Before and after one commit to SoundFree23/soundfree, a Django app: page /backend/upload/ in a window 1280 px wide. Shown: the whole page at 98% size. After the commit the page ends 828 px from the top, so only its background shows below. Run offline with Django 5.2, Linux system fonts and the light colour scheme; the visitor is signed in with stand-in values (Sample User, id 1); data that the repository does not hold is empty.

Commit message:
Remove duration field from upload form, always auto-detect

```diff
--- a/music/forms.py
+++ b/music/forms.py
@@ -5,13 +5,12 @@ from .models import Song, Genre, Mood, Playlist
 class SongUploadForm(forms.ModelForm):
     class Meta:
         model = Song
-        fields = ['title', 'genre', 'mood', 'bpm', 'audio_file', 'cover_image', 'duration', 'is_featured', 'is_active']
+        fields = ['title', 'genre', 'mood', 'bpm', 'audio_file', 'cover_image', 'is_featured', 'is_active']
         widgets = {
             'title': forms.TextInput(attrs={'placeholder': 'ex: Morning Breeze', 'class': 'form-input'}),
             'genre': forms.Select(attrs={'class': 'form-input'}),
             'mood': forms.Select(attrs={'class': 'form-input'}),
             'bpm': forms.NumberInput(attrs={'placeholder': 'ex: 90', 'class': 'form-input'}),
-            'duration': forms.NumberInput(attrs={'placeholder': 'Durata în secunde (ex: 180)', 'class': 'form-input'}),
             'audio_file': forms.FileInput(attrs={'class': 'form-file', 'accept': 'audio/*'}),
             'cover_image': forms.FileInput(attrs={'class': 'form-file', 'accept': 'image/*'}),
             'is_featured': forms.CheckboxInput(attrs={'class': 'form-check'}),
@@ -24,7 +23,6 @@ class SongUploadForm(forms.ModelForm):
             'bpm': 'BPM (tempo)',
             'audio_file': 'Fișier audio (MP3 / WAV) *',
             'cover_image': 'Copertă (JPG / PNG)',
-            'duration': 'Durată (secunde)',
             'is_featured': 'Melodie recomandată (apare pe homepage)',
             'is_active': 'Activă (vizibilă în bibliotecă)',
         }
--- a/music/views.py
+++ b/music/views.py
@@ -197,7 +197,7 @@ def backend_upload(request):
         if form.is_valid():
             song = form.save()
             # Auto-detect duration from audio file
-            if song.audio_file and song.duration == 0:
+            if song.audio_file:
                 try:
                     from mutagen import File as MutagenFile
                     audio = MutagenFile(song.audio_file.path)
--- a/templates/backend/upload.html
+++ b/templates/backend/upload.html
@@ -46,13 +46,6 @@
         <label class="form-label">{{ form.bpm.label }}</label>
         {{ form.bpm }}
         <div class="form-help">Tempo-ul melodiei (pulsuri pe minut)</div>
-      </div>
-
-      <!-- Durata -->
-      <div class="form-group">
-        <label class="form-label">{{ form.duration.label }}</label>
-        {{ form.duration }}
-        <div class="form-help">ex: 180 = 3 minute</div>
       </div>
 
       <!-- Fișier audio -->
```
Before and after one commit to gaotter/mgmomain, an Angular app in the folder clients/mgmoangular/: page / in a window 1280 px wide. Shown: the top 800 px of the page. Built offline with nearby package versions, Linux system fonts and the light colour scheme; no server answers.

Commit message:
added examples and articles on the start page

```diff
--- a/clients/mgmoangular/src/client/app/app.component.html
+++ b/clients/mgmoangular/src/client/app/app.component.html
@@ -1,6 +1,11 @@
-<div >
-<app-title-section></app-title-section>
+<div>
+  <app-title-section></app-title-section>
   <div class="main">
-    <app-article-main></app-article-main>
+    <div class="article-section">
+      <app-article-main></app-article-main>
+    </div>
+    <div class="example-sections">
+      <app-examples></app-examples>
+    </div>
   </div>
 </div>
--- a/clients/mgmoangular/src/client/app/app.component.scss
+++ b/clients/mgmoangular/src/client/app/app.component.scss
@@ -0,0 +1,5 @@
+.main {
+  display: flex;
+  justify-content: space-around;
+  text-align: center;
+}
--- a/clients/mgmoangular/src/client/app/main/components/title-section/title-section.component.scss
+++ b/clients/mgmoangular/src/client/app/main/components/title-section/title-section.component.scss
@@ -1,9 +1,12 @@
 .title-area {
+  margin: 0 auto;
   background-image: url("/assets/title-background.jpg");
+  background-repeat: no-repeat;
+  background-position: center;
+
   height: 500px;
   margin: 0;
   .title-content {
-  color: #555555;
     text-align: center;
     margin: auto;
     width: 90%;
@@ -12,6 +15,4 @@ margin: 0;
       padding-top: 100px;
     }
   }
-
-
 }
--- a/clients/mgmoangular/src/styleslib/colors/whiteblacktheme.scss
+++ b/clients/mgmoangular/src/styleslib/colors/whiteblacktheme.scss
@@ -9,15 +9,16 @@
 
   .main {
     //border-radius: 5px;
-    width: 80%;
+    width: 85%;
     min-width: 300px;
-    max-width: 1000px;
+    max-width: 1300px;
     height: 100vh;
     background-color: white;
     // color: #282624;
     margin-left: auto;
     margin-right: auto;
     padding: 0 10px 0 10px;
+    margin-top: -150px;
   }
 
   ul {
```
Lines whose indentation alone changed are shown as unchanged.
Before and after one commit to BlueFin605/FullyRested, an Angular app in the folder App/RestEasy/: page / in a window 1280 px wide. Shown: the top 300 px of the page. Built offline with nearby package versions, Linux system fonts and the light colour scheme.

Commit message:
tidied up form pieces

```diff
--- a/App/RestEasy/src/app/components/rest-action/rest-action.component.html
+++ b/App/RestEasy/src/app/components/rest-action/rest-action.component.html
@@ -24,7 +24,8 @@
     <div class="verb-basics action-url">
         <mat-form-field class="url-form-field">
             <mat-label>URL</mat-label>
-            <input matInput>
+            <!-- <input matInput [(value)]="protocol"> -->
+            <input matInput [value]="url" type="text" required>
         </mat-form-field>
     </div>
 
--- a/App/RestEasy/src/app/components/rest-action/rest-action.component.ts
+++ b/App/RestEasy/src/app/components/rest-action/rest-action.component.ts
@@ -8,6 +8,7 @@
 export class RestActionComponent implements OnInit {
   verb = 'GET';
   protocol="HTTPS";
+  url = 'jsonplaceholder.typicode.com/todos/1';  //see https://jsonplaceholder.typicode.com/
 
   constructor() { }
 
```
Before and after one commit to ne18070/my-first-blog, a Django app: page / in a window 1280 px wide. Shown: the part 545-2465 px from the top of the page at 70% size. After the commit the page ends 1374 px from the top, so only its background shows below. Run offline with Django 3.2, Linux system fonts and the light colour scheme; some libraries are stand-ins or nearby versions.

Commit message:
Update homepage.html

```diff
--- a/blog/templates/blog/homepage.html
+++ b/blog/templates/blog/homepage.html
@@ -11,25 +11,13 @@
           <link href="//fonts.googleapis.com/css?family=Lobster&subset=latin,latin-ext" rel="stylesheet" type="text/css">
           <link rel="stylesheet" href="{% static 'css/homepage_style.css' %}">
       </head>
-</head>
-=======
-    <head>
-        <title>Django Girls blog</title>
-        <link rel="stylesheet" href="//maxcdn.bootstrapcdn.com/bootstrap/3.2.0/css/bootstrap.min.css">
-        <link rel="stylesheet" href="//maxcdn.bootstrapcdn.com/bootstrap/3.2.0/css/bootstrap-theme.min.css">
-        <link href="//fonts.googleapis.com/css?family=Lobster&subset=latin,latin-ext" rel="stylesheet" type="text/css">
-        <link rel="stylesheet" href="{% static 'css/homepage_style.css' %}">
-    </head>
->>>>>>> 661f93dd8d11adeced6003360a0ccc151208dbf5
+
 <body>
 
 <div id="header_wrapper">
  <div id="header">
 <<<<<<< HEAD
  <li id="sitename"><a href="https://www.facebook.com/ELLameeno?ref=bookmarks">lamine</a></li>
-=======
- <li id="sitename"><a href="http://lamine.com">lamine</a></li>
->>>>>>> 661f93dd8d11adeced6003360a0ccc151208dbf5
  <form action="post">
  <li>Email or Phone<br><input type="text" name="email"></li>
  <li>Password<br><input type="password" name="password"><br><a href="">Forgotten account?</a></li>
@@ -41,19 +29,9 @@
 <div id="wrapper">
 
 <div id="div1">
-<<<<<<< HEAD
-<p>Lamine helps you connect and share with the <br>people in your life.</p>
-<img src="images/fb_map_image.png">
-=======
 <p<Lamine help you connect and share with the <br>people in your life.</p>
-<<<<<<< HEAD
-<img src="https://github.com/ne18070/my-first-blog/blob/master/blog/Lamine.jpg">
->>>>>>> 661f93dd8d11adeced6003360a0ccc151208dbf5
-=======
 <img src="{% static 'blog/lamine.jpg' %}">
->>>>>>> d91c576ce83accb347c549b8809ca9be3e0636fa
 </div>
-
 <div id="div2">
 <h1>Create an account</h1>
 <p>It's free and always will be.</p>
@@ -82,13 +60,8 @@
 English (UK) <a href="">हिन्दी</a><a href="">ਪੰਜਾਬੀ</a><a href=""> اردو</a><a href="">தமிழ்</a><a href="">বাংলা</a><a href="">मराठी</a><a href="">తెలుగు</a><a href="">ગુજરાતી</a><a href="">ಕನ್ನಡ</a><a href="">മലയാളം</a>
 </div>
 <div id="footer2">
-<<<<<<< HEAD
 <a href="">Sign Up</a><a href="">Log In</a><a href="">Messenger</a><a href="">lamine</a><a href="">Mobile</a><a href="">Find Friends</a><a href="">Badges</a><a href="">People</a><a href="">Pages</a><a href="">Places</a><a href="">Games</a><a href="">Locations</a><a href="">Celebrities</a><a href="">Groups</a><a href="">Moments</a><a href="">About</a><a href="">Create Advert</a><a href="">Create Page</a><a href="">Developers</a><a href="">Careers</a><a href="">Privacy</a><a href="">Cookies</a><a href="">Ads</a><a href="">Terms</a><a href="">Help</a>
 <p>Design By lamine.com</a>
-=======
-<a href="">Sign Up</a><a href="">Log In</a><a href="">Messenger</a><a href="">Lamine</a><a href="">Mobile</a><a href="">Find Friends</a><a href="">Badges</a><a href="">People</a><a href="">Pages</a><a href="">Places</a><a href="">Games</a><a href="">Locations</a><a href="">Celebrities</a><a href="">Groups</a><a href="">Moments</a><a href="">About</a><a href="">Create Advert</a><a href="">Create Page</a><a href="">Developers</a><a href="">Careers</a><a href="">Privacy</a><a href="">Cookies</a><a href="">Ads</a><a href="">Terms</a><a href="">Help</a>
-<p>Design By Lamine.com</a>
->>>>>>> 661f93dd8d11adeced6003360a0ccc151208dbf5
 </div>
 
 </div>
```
◇ ◇ ◇ ◇ ◇
Exercise -> Search the records for the string "margin", and copy every line that holds it.

Task output ->
+  margin: 0 auto;
   margin: 0;
     margin: auto;
@@ -12,6 +15,4 @@ margin: 0;
     margin-left: auto;
     margin-right: auto;
+    margin-top: -150px;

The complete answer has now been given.